* _TASK DETAILS_
Gather up every line from the entries below that uses the word "html".

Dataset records
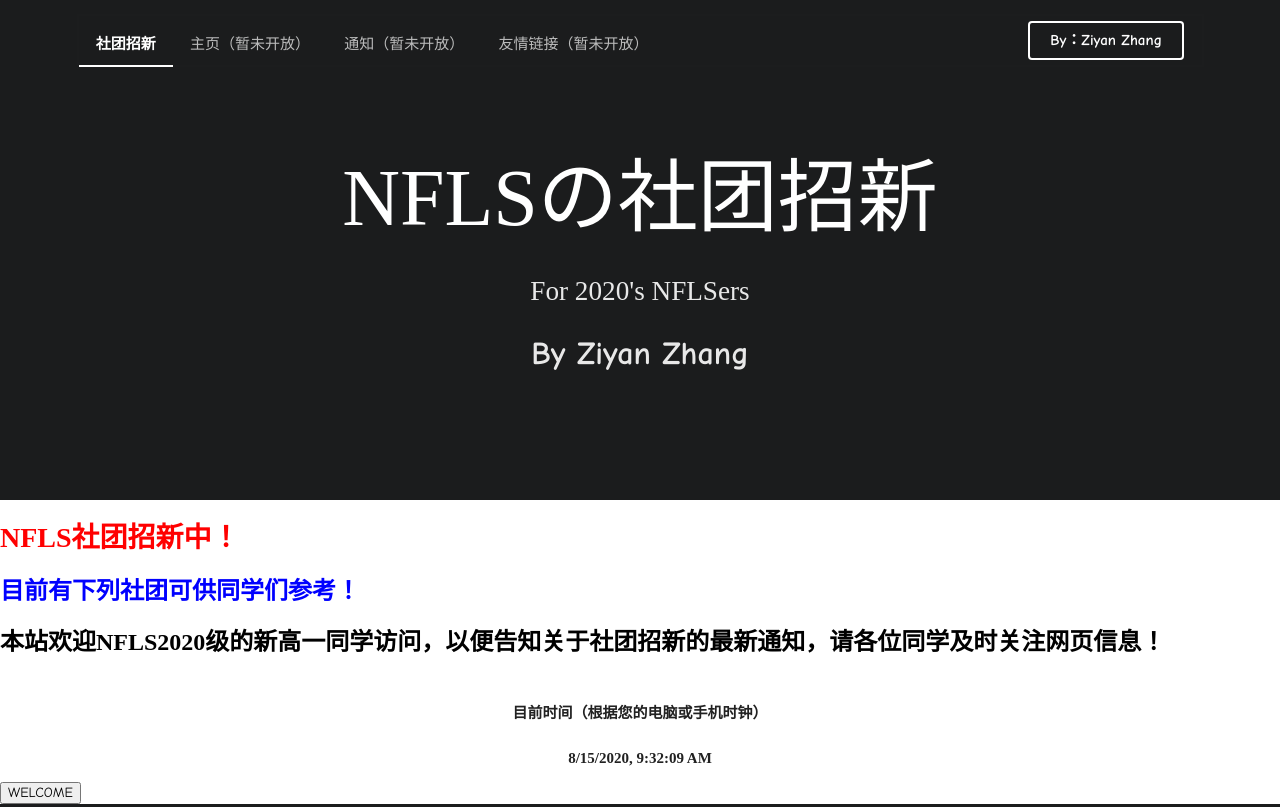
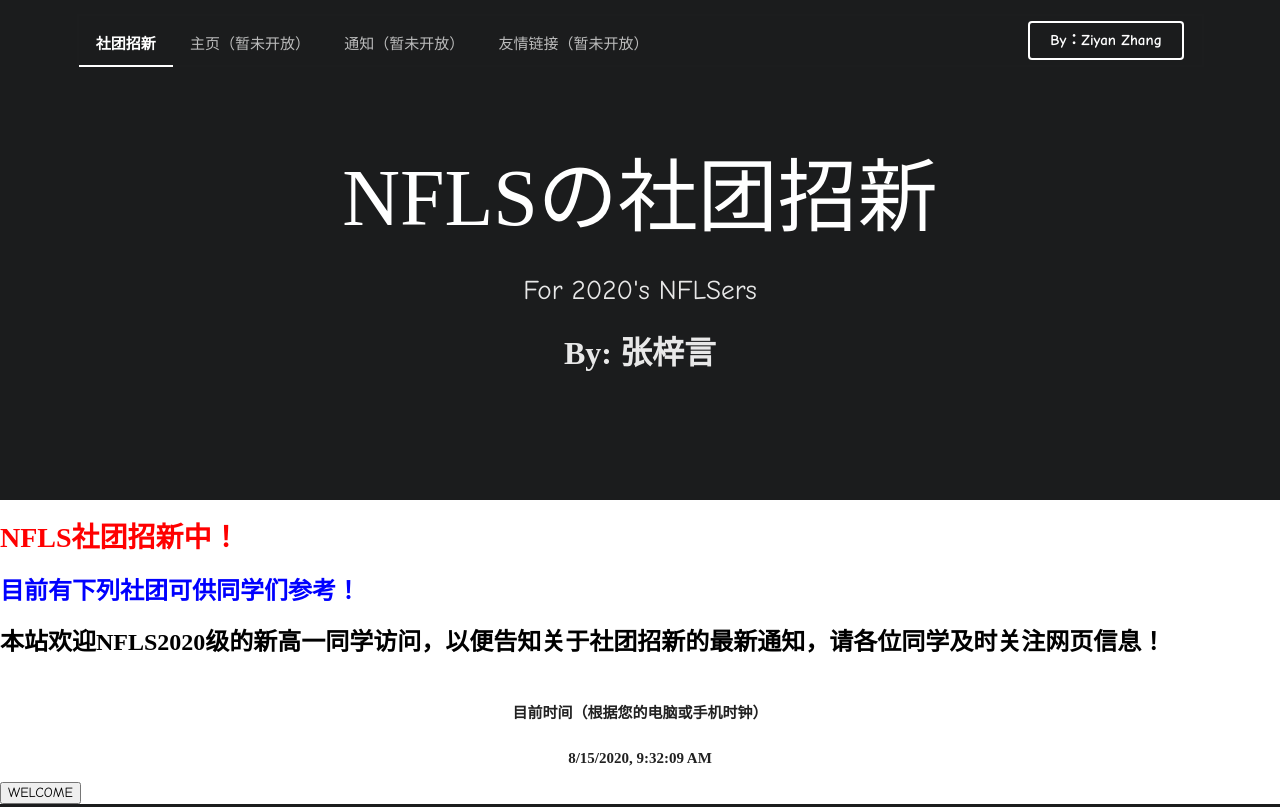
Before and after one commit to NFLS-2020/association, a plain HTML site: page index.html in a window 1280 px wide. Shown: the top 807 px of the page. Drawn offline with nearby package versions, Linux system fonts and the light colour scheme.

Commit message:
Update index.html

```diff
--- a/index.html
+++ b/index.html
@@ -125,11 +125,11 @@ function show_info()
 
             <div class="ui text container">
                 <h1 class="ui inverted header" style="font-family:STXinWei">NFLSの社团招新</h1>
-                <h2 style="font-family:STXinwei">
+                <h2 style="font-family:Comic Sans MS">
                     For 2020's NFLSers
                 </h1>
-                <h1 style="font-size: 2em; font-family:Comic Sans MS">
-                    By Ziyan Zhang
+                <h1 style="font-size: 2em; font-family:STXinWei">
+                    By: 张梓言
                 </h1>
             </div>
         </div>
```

==

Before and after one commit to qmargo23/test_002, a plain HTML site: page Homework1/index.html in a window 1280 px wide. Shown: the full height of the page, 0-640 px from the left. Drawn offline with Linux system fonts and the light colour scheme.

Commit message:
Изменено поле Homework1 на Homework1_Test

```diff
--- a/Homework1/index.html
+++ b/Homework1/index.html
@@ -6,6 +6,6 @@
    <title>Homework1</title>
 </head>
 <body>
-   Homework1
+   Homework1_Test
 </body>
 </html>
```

* _PROBLEM SOLUTION_
Before and after one commit to NFLS-2020/association, a plain HTML site: page index.html in a window 1280 px wide. Shown: the top 807 px of the page. Drawn offline with nearby package versions, Linux system fonts and the light colour scheme.
Update index.html
--- a/index.html
+++ b/index.html
Before and after one commit to qmargo23/test_002, a plain HTML site: page Homework1/index.html in a window 1280 px wide. Shown: the full height of the page, 0-640 px from the left. Drawn offline with Linux system fonts and the light colour scheme.
--- a/Homework1/index.html
+++ b/Homework1/index.html
 </html>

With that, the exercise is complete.